### TASK REQUIREMENTS
If a line of the records contains the string "this", copy it out.

Web document revisions
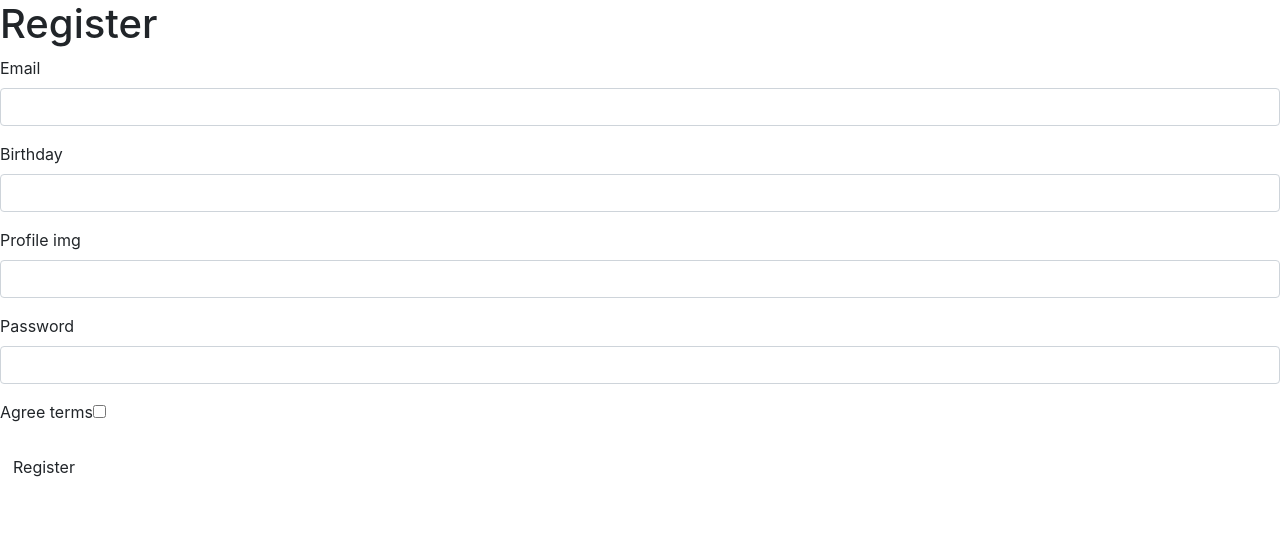
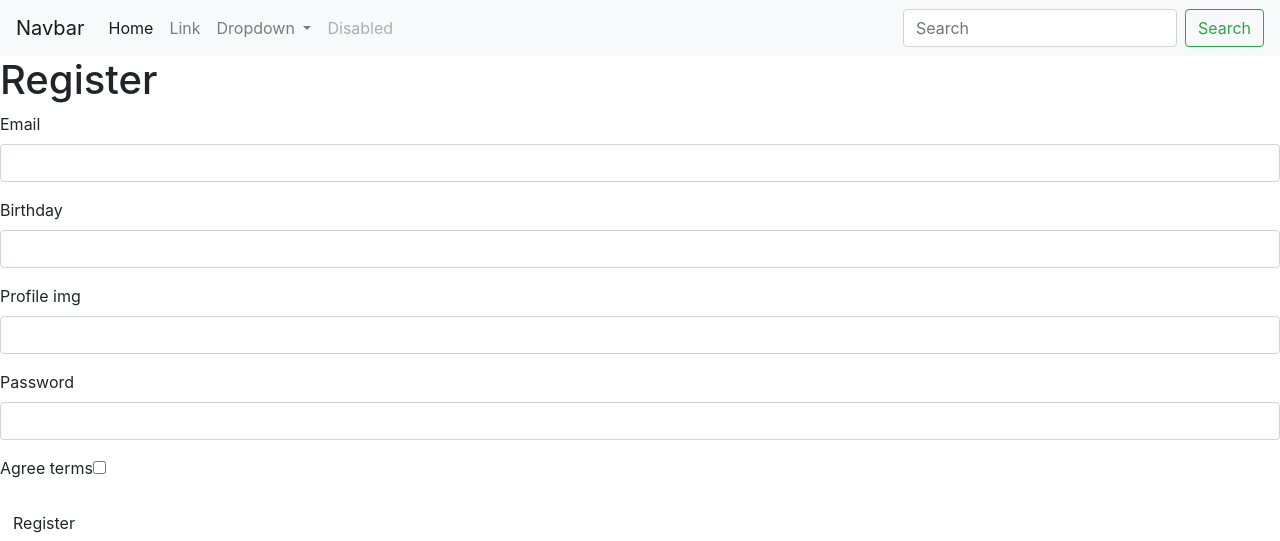
Before and after one commit to NuclearSherwin/neon, a Symfony app: template templates/registration/register.html.twig in a window 1280 px wide. Shown: the top 541 px of the page. Run offline with Twig, Linux system fonts and the light colour scheme; the template is opened without the code that fills it, so the values that code supplies are empty; form fields are guessed from the names that the template uses; some libraries are stand-ins or nearby versions.

Commit message:
edit base html twig and change route of user to display sepecific user with ID

```diff
--- a/src/Controller/RegistrationController.php
+++ b/src/Controller/RegistrationController.php
@@ -54,7 +54,7 @@ class RegistrationController extends AbstractController
             $entityManager->flush();
             // do anything else you need here, like send an email
 
-            return $this->redirectToRoute('neon_home');
+            return $this->redirectToRoute('neon_users');
         }
 
         return $this->render('registration/register.html.twig', [
--- a/templates/base.html.twig
+++ b/templates/base.html.twig
@@ -14,6 +14,41 @@
         {% endblock %}
     </head>
     <body>
+    <nav class="navbar navbar-expand-lg navbar-light bg-light">
+        <a class="navbar-brand" href="#">Navbar</a>
+        <button class="navbar-toggler" type="button" data-toggle="collapse" data-target="#navbarSupportedContent" aria-controls="navbarSupportedContent" aria-expanded="false" aria-label="Toggle navigation">
+            <span class="navbar-toggler-icon"></span>
+        </button>
+
+        <div class="collapse navbar-collapse" id="navbarSupportedContent">
+            <ul class="navbar-nav mr-auto">
+                <li class="nav-item active">
+                    <a class="nav-link" href="#">Home <span class="sr-only">(current)</span></a>
+                </li>
+                <li class="nav-item">
+                    <a class="nav-link" href="#">Link</a>
+                </li>
+                <li class="nav-item dropdown">
+                    <a class="nav-link dropdown-toggle" href="#" id="navbarDropdown" role="button" data-toggle="dropdown" aria-haspopup="true" aria-expanded="false">
+                        Dropdown
+                    </a>
+                    <div class="dropdown-menu" aria-labelledby="navbarDropdown">
+                        <a class="dropdown-item" href="#">Action</a>
+                        <a class="dropdown-item" href="#">Another action</a>
+                        <div class="dropdown-divider"></div>
+                        <a class="dropdown-item" href="#">Something else here</a>
+                    </div>
+                </li>
+                <li class="nav-item">
+                    <a class="nav-link disabled" href="#">Disabled</a>
+                </li>
+            </ul>
+            <form class="form-inline my-2 my-lg-0">
+                <input class="form-control mr-sm-2" type="search" placeholder="Search" aria-label="Search">
+                <button class="btn btn-outline-success my-2 my-sm-0" type="submit">Search</button>
+            </form>
+        </div>
+    </nav>
         {% block body %}{% endblock %}
     </body>
 </html>
```
Also changed, not shown: src/Controller/HomeController.php (+21 -4 lines), templates/home/index.html.twig (+1 -9 lines), templates/home/user.html.twig (+5 -9 lines), public/uploads/62a58a8a775cc.jpg (added).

### YOUR RESPONSE
-            return $this->redirectToRoute('neon_home');
+            return $this->redirectToRoute('neon_users');
         return $this->render('registration/register.html.twig', [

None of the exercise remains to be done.